Needless to say, there was a slight rush to ship these new boards. So we powered them up how to test a circuit board for a short and things did not look good. You could smell ozone off the boards and one of the most expensive components heated up so hot that it actually burned a couple people doing a “touch test.” We didn’t have the time, we thought, to get a test batch of boards, and just ordered the fully populated PCBs.
Obvious frustrations aside, explaining major hardware failures to your boss while sucking on burned fingers is one of the worst meetings you can have. The best thing you can do is offer a plan forward. If you’re ever in that situation, here’s a starting point for tracking down that short circuit.
The first thing you want to do is take a really careful look at the entire surface of the PCB. Use a magnifying glass or low magnification microscope if you’ve got one. Look for tin whiskers between pads or solder joints. Any cracks or blobs of solder should get careful attention. Check all your vias. If you specified unplated vias, make sure that’s the case on the board. Plated vias can short layers together and leave you with everything tied to ground or VCC, or both.
If the short is really bad, you’ll actually see burned spots on the printed circuit board. They can be quite small but will be dramatically discolored brown instead of the normal green solder mask. If you have multiple boards, a burned PCB can help you narrow down the specific location without a power supply to another board to sacrifice in the search. Unfortunately, our board didn’t have any burns on the PCB itself, just the unlucky fingers that checked for overheating ICs.
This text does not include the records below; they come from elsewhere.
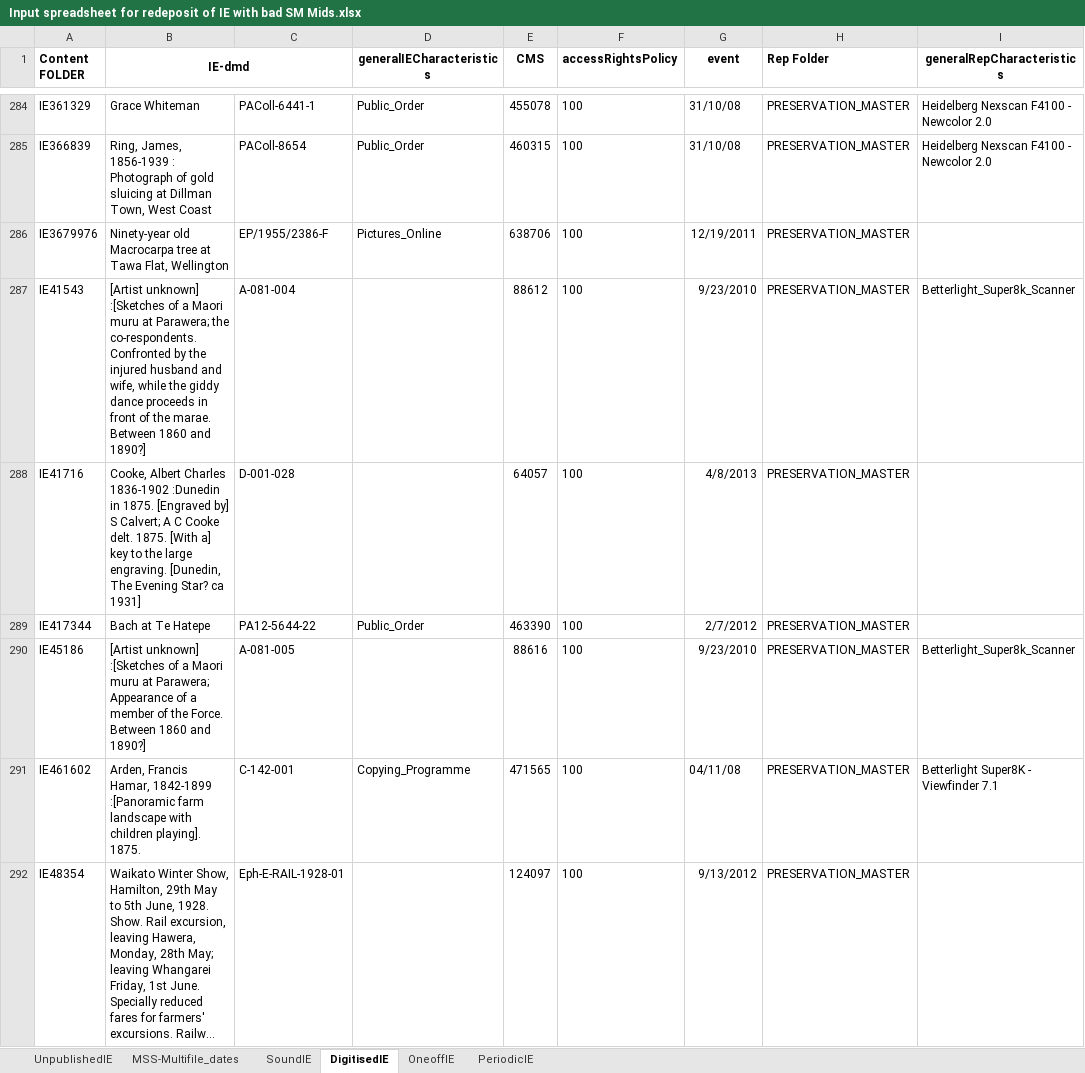
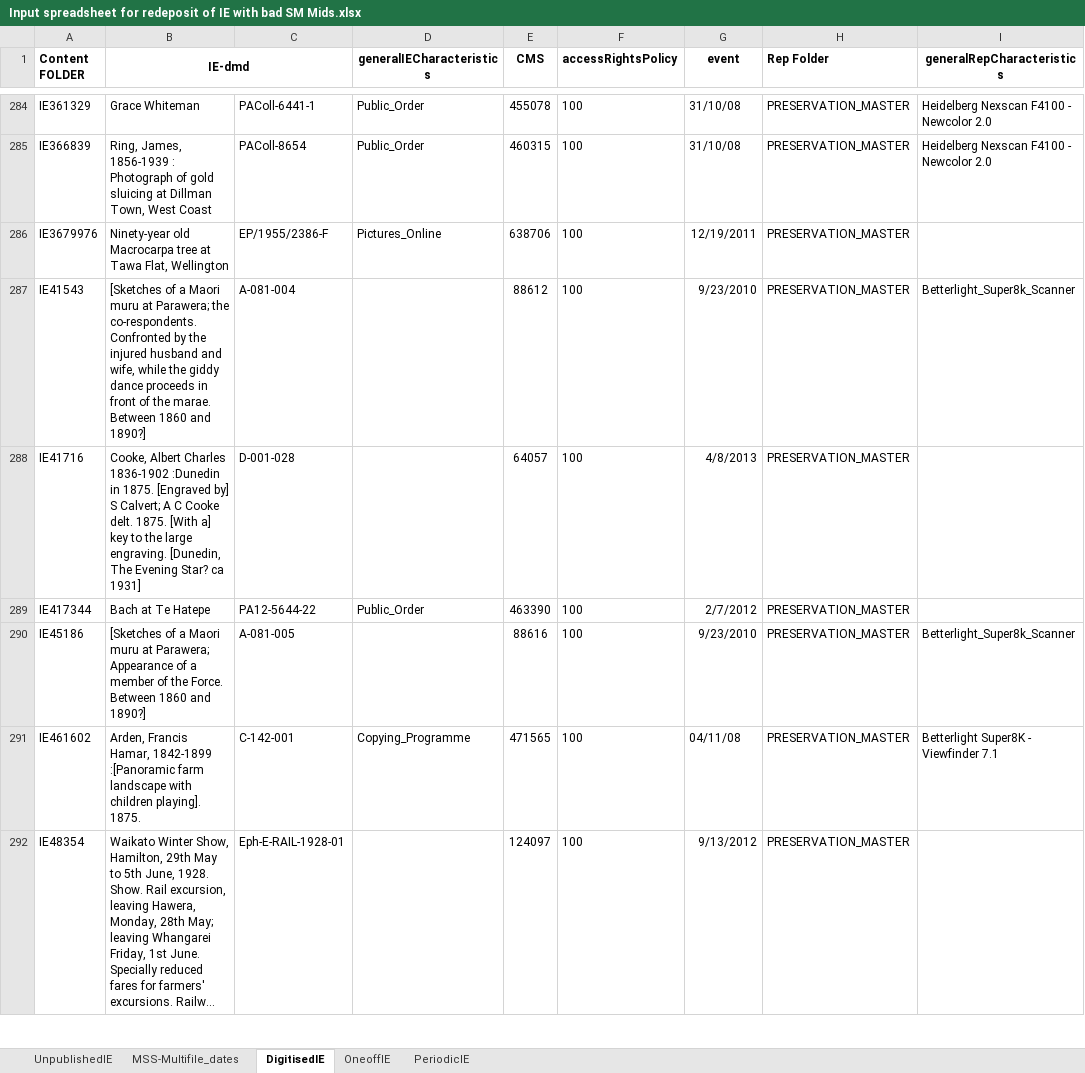
Before and after one commit to NLNZDigitalPreservation/nlnz-tools-sip-generation-ajhr, an Excel workbook: docs/Input spreadsheet for redeposit of IE with bad SM Mids.xlsx, sheet DigitisedIE, drawn as a sheet; only a part is shown, gaps mark what is left out; long unchanged cells end in …; values as stored, in another font and other column widths than the file's, no borders; the diff covers the shown part only; the diff names each change by its address in the sheet, - before the commit and + after, or states it on an @@ line.

```diff
--- a/docs/Input spreadsheet for redeposit of IE with bad SM Mids.xlsx (sheet DigitisedIE)
+++ b/docs/Input spreadsheet for redeposit of IE with bad SM Mids.xlsx (sheet DigitisedIE)
-sheet tab: SoundIE
-B287 (IE-dmd): [Artist unknown] :[Sketches of a…
+B287 (IE-dmd): [Sketches of a…
-B290 (IE-dmd): [Artist unknown] :[Sketches of a…
+B290 (IE-dmd): [Sketches of a…
```
Also changed, not shown: 2 removed rows and 9 edited cells elsewhere in this sheet, sheet OneoffIE, sheet MSS-Multifile_dates, sheet UnpublishedIE, sheet PeriodicIE, build/resources/main/Input spreadsheet for redeposit of IE with bad SM Mids.xlsx, src/main/resources/Input spreadsheet for redeposit of IE with bad SM Mids.xlsx, 16 other files.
Burns can definitely help you locate a short but at a very smoky cost.
Potential Locations of Short Circuits on Your PCBs
Outside of the first step in using your trusty eyes to check the board, there are a few other spots where you can check to find the potential cause of short circuits on your boards.
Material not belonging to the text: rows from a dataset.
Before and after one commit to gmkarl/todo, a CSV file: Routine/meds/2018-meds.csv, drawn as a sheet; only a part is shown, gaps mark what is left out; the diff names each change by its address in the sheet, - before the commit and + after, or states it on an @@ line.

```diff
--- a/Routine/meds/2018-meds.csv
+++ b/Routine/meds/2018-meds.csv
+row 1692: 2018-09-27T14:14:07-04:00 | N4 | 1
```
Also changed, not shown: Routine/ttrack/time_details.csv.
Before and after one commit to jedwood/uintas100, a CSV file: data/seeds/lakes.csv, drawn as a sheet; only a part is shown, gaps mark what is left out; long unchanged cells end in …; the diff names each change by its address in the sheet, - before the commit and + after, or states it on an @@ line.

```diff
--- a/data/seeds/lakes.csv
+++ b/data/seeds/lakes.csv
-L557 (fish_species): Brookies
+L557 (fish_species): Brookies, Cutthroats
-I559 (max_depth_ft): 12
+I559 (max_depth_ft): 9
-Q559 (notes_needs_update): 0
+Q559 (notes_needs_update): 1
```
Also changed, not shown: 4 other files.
Some components have a tendency to go bad, like electrolytic capacitors. If you have suspect components, check those first. If you aren’t certain, you can usually do a quick google search for components that you suspect “failed” to find out if it’s a common issue.
If you’re not at a startup that just blew its hardware budget, you might be lucky enough to have access to infrared imaging. Using an infrared camera can help you to locate a short circuit, even if the short is between internal layers. The short is usually higher resistance than a normal trace or solder joint since it didn’t have the benefit of being optimized in your design (unless you’re really bad about ignoring rule checks). That resistance means the short circuit will heat up, and announce itself in an infrared view. Start with the lowest current you can. Ideally, you’ll see the short before it does any more damage.
Digital Multimeter Testing
Since a visual inspection didn’t reveal any clues as to the location or cause of the short circuit, we pulled out a multimeter and tried to track down the physical location on a bare printed circuit board. The multimeter approach gets mixed reviews in most electronics forums, but tracing your test points can help you figure out what isn’t the problem. You’ll need a very good multimeter with milliohm sensitivity, and it’s easiest if it has a buzz function to alert you when you’re probing a short.
Multimeter probing can help you to track down a short, but they aren’t always sensitive enough to find it.
The Last Straw: Destructive Testing
After all of our testing, which did not include infrared because we were that broke startup I alluded to, all we could figure out was that the short was in one half of the board. So, we cut it in half, then in half again. Destructive testing is obviously a measure of last resort, but that’s definitely where we were.
Going back to the multimeter confirmed that most sections did not have Vcc and ground tied together. But that single quarter of the board was a little black hole of mystery, and we never got any closer to the short. We did change manufacturers and get test boards the next time which both seemed to help.
If you want to avoid the soul-crushing anxiety of searching out short circuits, make sure you have robust in-circuit test rule checking, for errors, design issues, and manufacturer tolerances. A solid design software like Altium’s CircuitStudio can do most of that for you, as well as providing the unified design environment you need to accomplish your designs with as little headache and singed fingers as possible.
Sign up and try Altium Designer 19 today.